By Trishiet Ray
“The risk of a nuclear weapon being used somewhere in the world is probably trending in the wrong direction,” said Ernie Moniz, former U.S. Secretary of Energy and co-chair of the Nuclear Threat Initiative, a nonprofit that works to prevent nuclear catastrophe. “[The issue of] preventing the spread of nuclear weapons is a very, very important and timely one.”
The potential existential threat posed by nuclear weapons is at the forefront of contemporary international concern. Former U.S. Secretary of State George Shultz convened a public panel at the Hoover Institution on Tuesday evening to examine how recent technology and global demographics impact the proliferation and use of nuclear weapons. The panel was moderated by management science & engineering professor Elisabeth Paté-Cornell, a former member of the Foreign Intelligence Advisory Board.
Moniz also identified “detection” as an important precaution for nuclear war, citing the 1996 Comprehensive Nuclear-Test-Ban Treaty (CTBT), which aimed to ban above-ground nuclear testing internationally before Congress declined to ratify it. One reason for the failure to ratify was a distinct lack of technology to verify and enforce the testing ban — according to Moniz, the technology now exists to establish an effective international monitoring system.
Among the technological advances identified were drones and multi-spectral imagery, which help nations gain visual insights into where nuclear weapons are being developed, and the digitization of data, which allows for data mining for early detection of risky proliferation behavior.
“We need to think out of the box,” Moniz said, citing improvements in centrifuge and uranium supply chain technology as examples of modern advances in nuclear safety and cost.
Sam Nunn, former U.S. Senator from Georgia and founder of the Nuclear Threat Initiative, brought a Congressional and military perspective to the issue of growing nuclear proliferation.
“We are not going to trust Russia anytime soon, and they are not going to trust us,” Nunn said with regards to bilateral nuclear talks with Russia. “The tremendous breach in trust… makes the world more dangerous.”
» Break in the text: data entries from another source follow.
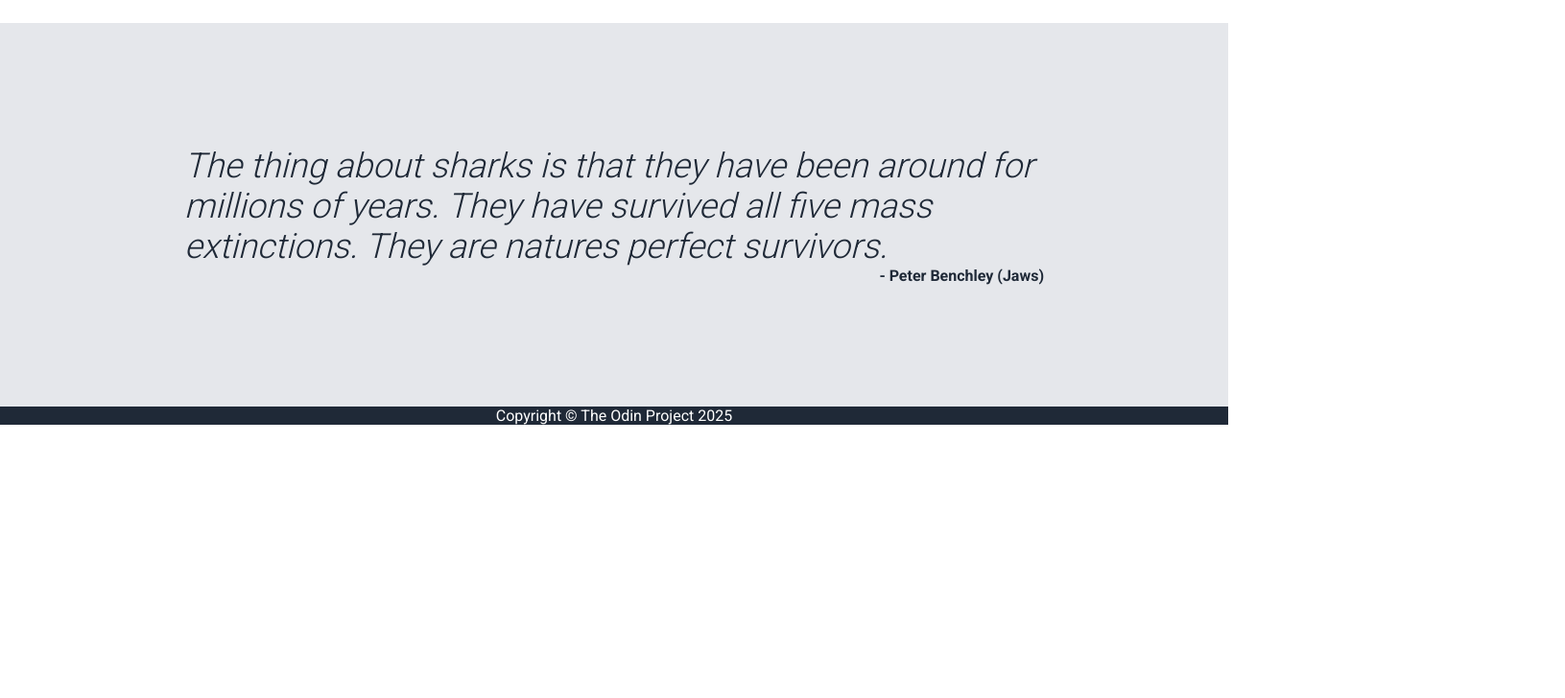
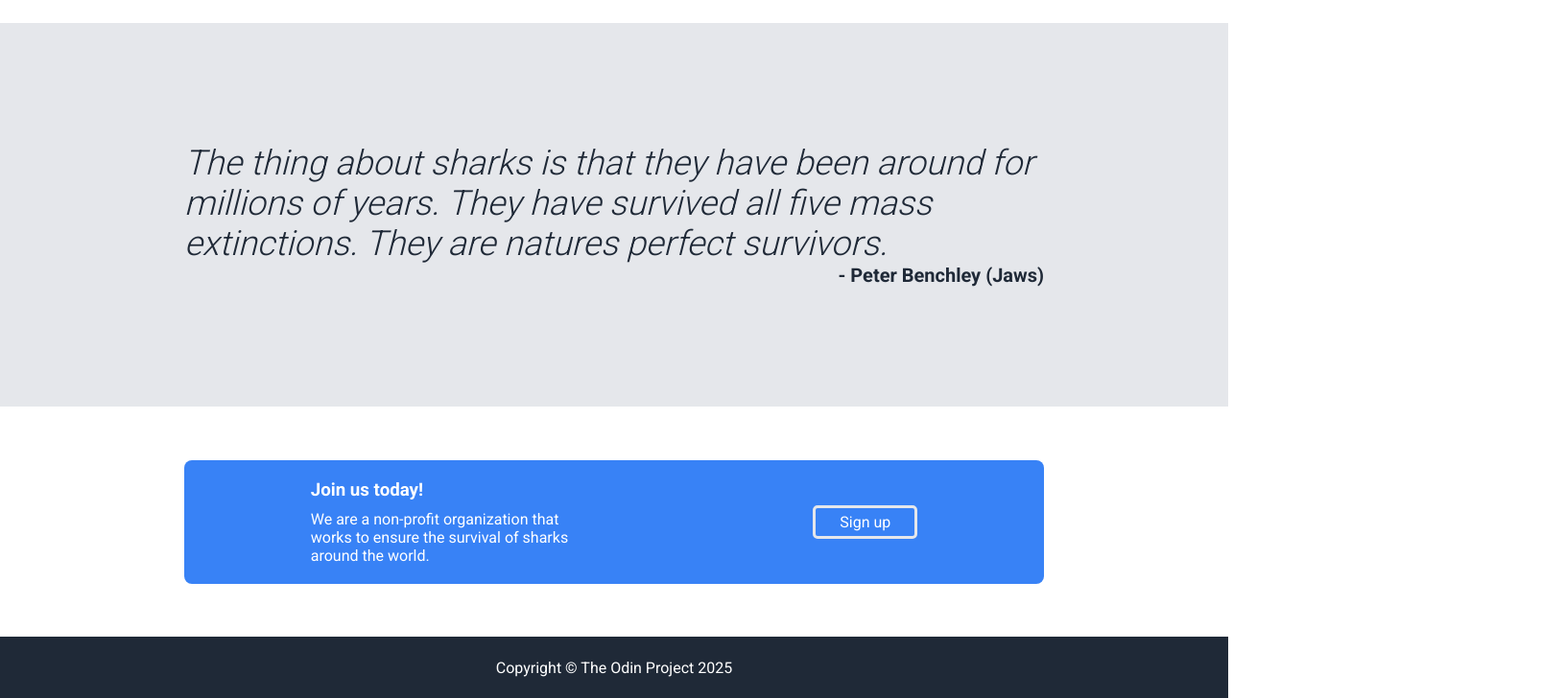
Before and after one commit to Apricato/T.O.P, a plain HTML site: page foundations/landing_project/index.html in a window 1280 px wide. Shown: the part 843-1571 px from the top of the page at 96% size, 1631 px wide, since content can reach past the window. Before the commit the page ends 1286 px from the top, so only its background shows below. Drawn offline with Linux system fonts and the light colour scheme.

Commit message:
Finished project

```diff
--- a/foundations/landing_project/index.html
+++ b/foundations/landing_project/index.html
@@ -21,6 +21,9 @@
       </nav>
     </header>
 
+
+
+    <div class="holder">
     <section class="main">
       <article>
         <h1>A shark preservation project</h1>
@@ -97,6 +100,26 @@
     <p id="author" > - Peter Benchley (Jaws)</p>
     </section>
 
+
+
+    <section class="advertisement">
+      <div class="ad">
+
+
+      <section class="text">
+        <h3>Join us today!</h3>
+        <p>
+          We are a non-profit organization that works to ensure the survival of
+          sharks around the world.
+        </p>
+
+      </section>
+      <button>Sign up</button>
+    </div>
+
+      </div>
+    </section>
+  </div>
     <footer class="footer">
       <p>Copyright © The Odin Project 2025</p>
     </footer>
--- a/foundations/landing_project/style.css
+++ b/foundations/landing_project/style.css
@@ -7,11 +7,20 @@
   font-family: "Roboto", sans-serif;
 }
 
+
+
 button{
     all:unset;
     background-color: #3882F6;
     border-radius: 5px;
     padding: 5px 25px;
+}
+
+
+.holder{
+    display: flex;
+    flex-direction: column;
+    flex:1 1 100vh;
 }
 
 /*  HEADER - NAVBAR*/
@@ -76,6 +85,8 @@ section.main article{
   flex-direction: column;
   justify-content: center;
   align-items: center;
+  padding-left: 15%;
+  padding-right: 15%;
 }
 
 .about h3{
@@ -91,30 +102,28 @@ section.main article{
   align-self: center;
 }
 
+
 .species{
     display:flex;
     align-items: baseline;
     justify-content: center;
-    padding-left: 15%;
-    padding-right: 15%;
     gap: 10px;
     flex:0 1 auto;
     min-width: 200px;
 }
+
 
 .species p {
   color: gray;
   font-size: 14px;
   align-self: center;
   text-align: center;
+  gap: 10px;
 }
 
 .info {
   display: flex;
-  justify-content: space-around;
-  align-items: center;
-  padding-left: 10%;
-  padding-right: 10%;
+  flex-direction: column;
 }
 
 /* PHRASE */
@@ -137,12 +146,47 @@ section.main article{
 
  #author{
     font-weight: 900;
-    font-size: 16px;
+    font-size: 20px;
     align-self: flex-end;
     color: #1f2937;
  }
 
 /*  ADVERTISEMENT */
+
+.advertisement {
+  display: flex;
+  align-items: center;
+  height: 30vh;
+
+  padding-left: 15%;
+  padding-right: 15%;
+
+}
+
+.ad{
+    display: flex;
+    background-color: #3882F6;
+    justify-content: space-around;
+    border-radius:8px;
+    padding: 20px 20px;
+    width: 60vh;
+    flex:1 1 60vh;
+}
+
+.ad button{
+    border: 3px solid #E5E7EB  ;
+    align-self: center;
+
+}
+
+.text {
+  display: flex;
+  flex-direction: column;
+  gap: 10px;
+  flex: 0 1 300px;
+}
+
+
 
 /*  FOOTER */
 
@@ -151,4 +195,5 @@ footer {
   align-items: center;
   justify-content: center;
   background-color: #1f2937;
+   height: 8vh;
 }
```
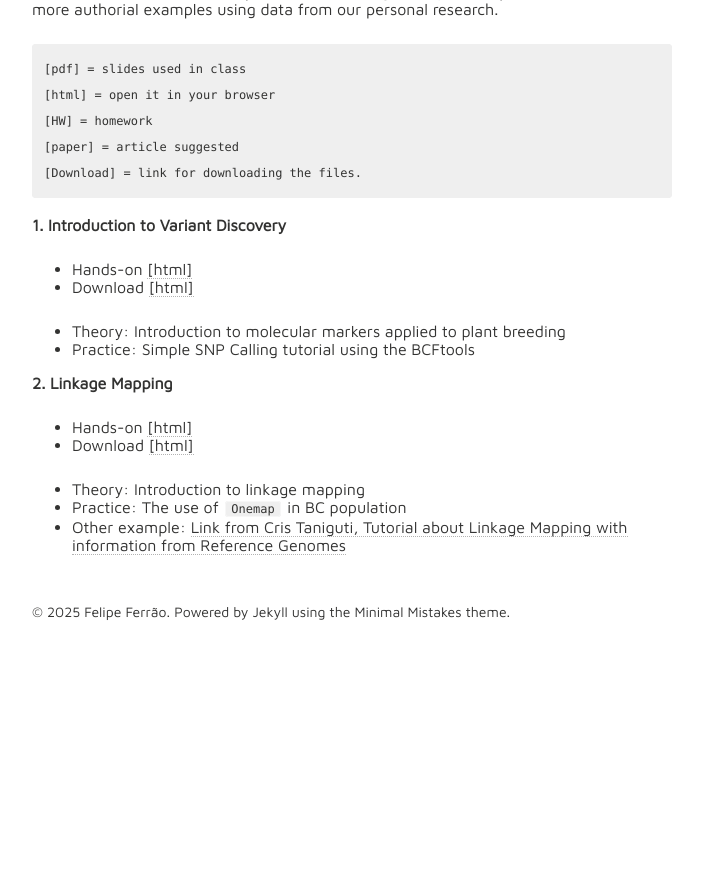
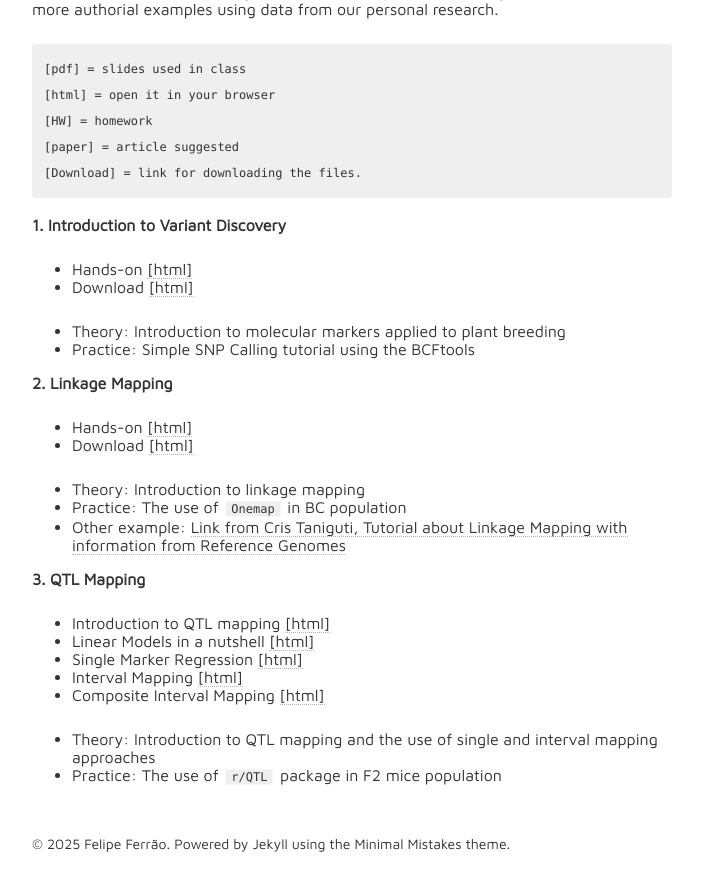
Before and after one commit to lfelipe-ferrao/lfelipe-ferrao.github.io, a Jekyll site: the page built from class/mas/index.md, in a window 1280 px wide and 900 px high, scrolled down 1613 px. Shown: the top 891 px of the window, without its empty margins (288-991 px from the left). Built offline with Jekyll 4.4.1, drawn with Linux system fonts in a browser that asks for light colours; nearby versions of some CDN libraries; our own code applies the rules of GitHub Pages for plain Markdown files; before the commit the page ends 2281 px from its top, so only the background shows below that.

Commit message:
Update index.md

```diff
--- a/class/mas/index.md
+++ b/class/mas/index.md
@@ -62,3 +62,14 @@ It is an attempt to organize and make available to any student the class notes u
 - Theory: Introduction to linkage mapping
 - Practice: The use of `Onemap` in BC population
 - Other example: [Link from Cris Taniguti, Tutorial about Linkage Mapping with information from Reference Genomes](https://cristianetaniguti.github.io/Tutorials/Cornell_course/OneMap_Inbred.html#group-and-ordering)
+
+**3. QTL Mapping**
+
+- Introduction to QTL mapping [[html]](https://htmlpreview.github.io/?https://github.com/lfelipe-ferrao/lfelipe-ferrao.github.io/blob/master/class/mas/1.Introduction_QTLMapping.html)
+- Linear Models in a nutshell [[html]](https://minhaskamal.github.io/DownGit/#/home?url=https://github.com/lfelipe-ferrao/lfelipe-ferrao.github.io/blob/master/class/mas/1.IntroductionLinearModels.html)
+- Single Marker Regression [[html]](https://htmlpreview.github.io/?https://github.com/lfelipe-ferrao/lfelipe-ferrao.github.io/blob/master/class/mas/2.Single_QTLMapping.html)
+- Interval Mapping [[html]](https://minhaskamal.github.io/DownGit/#/home?url=https://github.com/lfelipe-ferrao/lfelipe-ferrao.github.io/blob/master/class/mas/3.Interval_QTLMapping.html)
+- Composite Interval Mapping [[html]](https://minhaskamal.github.io/DownGit/#/home?url=https://github.com/lfelipe-ferrao/lfelipe-ferrao.github.io/blob/master/class/mas/4.Composite_QTLMapping.html)
+
+- Theory: Introduction to QTL mapping and the use of single and interval mapping approaches
+- Practice: The use of `r/QTL` package in F2 mice population
```
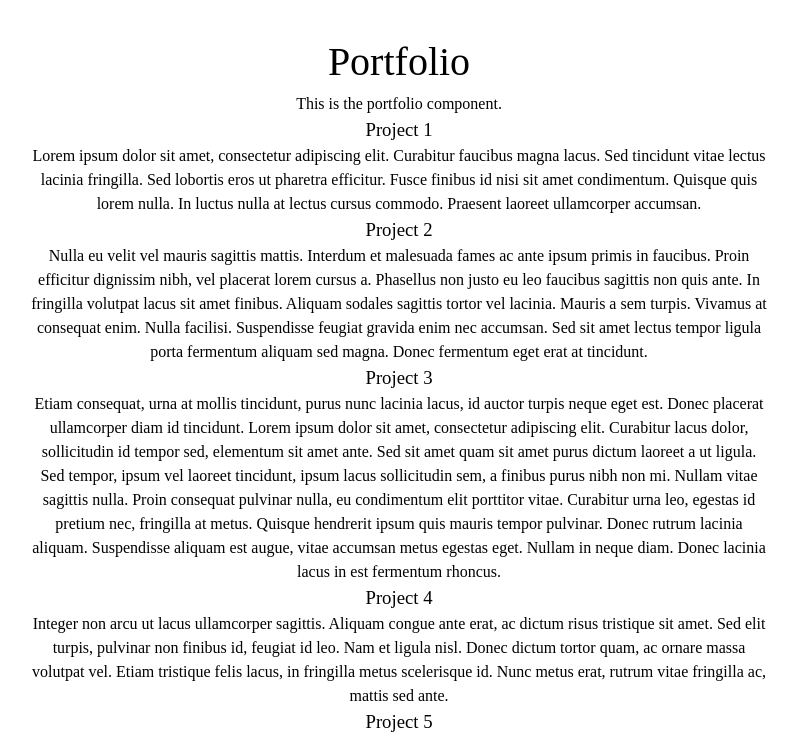
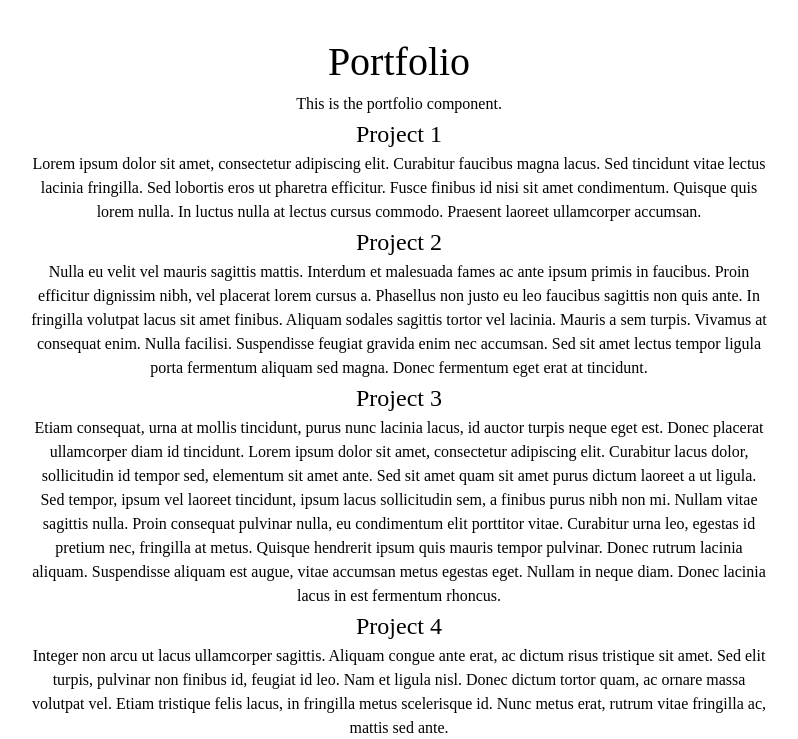
Before and after one commit to jackalope-code/example-portfolio-2025, a React (Vite) app: page / in a window 1280 px wide. Shown: the top 739 px of the page, without its empty margins (241-1039 px from the left). Built offline with nearby package versions, Linux system fonts and the light colour scheme; a web font is replaced by a local one.

Commit message:
Make project titles more prominent

```diff
--- a/src/components/Portfolio.tsx
+++ b/src/components/Portfolio.tsx
@@ -86,7 +86,7 @@ const Portfolio = ({}: PortfolioProps) => {
             {portfolioItems.length > 0 ? (
                 portfolioItems.map((item: PortfolioItemState) => (
                 <div key={item.id}>
-                    <h3>{item.title}</h3>
+                    <h2>{item.title}</h2>
                     <p>{item.description}</p>
                 </div>
                 ))
```
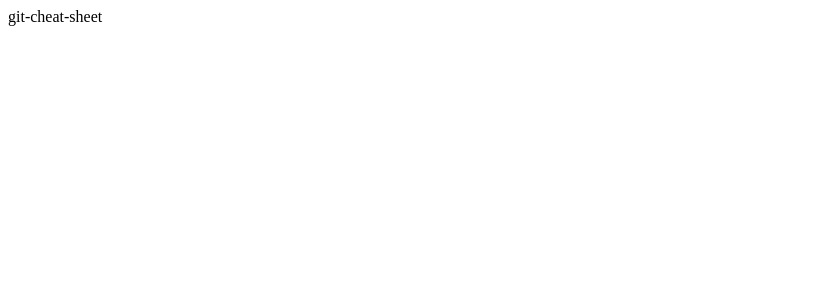
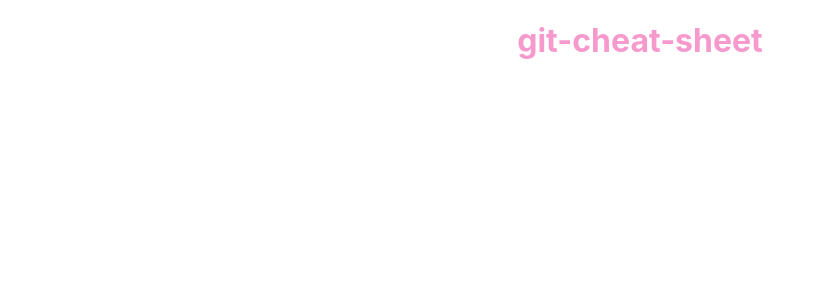
Before and after one commit to itispx/git-cheat-sheet, a React (Create React App) app: page / in a window 1280 px wide. Shown: the top 300 px of the page, without its empty margins (0-817 px from the left). Built offline with nearby package versions, Linux system fonts and the light colour scheme.

Commit message:
recreated react app

```diff
--- /dev/null
+++ b/src/App.scss
@@ -0,0 +1,9 @@
+$primary: #f699cd;
+
+.App {
+  text-align: center;
+}
+
+h1 {
+  color: $primary;
+}
--- a/src/App.tsx
+++ b/src/App.tsx
@@ -1,7 +1,12 @@
 import React from "react";
+import "./App.scss";
 
-const App: React.FC = () => {
-  return <div>git-cheat-sheet</div>;
-};
+function App() {
+  return (
+    <div className="App">
+      <h1>git-cheat-sheet</h1>
+    </div>
+  );
+}
 
 export default App;
--- /dev/null
+++ b/src/index.scss
@@ -0,0 +1,13 @@
+body {
+  margin: 0;
+  font-family: -apple-system, BlinkMacSystemFont, 'Segoe UI', 'Roboto', 'Oxygen',
+    'Ubuntu', 'Cantarell', 'Fira Sans', 'Droid Sans', 'Helvetica Neue',
+    sans-serif;
+  -webkit-font-smoothing: antialiased;
+  -moz-osx-font-smoothing: grayscale;
+}
+
+code {
+  font-family: source-code-pro, Menlo, Monaco, Consolas, 'Courier New',
+    monospace;
+}
--- a/src/index.tsx
+++ b/src/index.tsx
@@ -1,8 +1,8 @@
 import React from "react";
 import ReactDOM from "react-dom/client";
+import "./index.scss";
+import App from "./App";
 import reportWebVitals from "./reportWebVitals";
-
-import App from "./App";
 
 const root = ReactDOM.createRoot(
   document.getElementById("root") as HTMLElement
```
Also changed, not shown: gulpfile.js (deleted, +0 -13 lines), package.json (+8 -10 lines), 2 other files (tests, documents, lock files or other folders).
According to Nunn, instead of relying solely on mutual trust when forming treaties, Congress depends on compliance verification. He explained that as technology progresses at a rapid pace, the slow process of treaty negotiation and ratification cannot keep up. Nunn also noted the role of nuclear technology as a dual-use item –– referring to both the civilian and military uses of nuclear power –– and encouraged international military-to-military discussion.
“The chances of a nuclear war by blunder greatly exceeds the chances of a calculated, pre-mediated nuclear attack,” Nunn said, “[nuclear powers] have a moral obligation to the world to communicate… so that we don’t get into a WWI-type scenario.”
“Congress is going to have to take the lead on this,” he added.
Nunn pleaded to the U.S. executive branch for longer planning times before a nuclear strike command. Currently, nuclear deployment is expected within five to six minutes of the President issuing a nuclear command. An extension of that critical period to hours or even days would allow for more nuanced and reflective decision making, the former Senator argued.
Ashley Tellis, a senior fellow at the Carnegie Endowment for International Peace, shifted the panel’s focus to nuclear proliferation in India and Pakistan. He contended that nuclear proliferation amongst South Asian countries has created a domino effect: China proliferated to compete with the U.S., India proliferated to keep up with China, and Pakistan proliferated out of fear of India.
“The arsenals in South Asia are actually increasing in size,” Tellis said. “All three countries do not believe that they have reached nuclear sufficiency yet.”
Tellis also brought up security issues with regards to South Asian arsenals, which now contain over 100 nuclear bombs each.
“[The] horses, in a sense, left the barn,” he said, arguing that efforts to denuclearize the South Asian countries are futile. “[We should] focus our attention to making sure that these nuclear weapons are never used to issue threats, are never used [at all].”
This article has been corrected to reflect the gender pronouns Ashley Tellis uses.
Contact Trishiet Ray at trishiet ‘at’ stanford.edu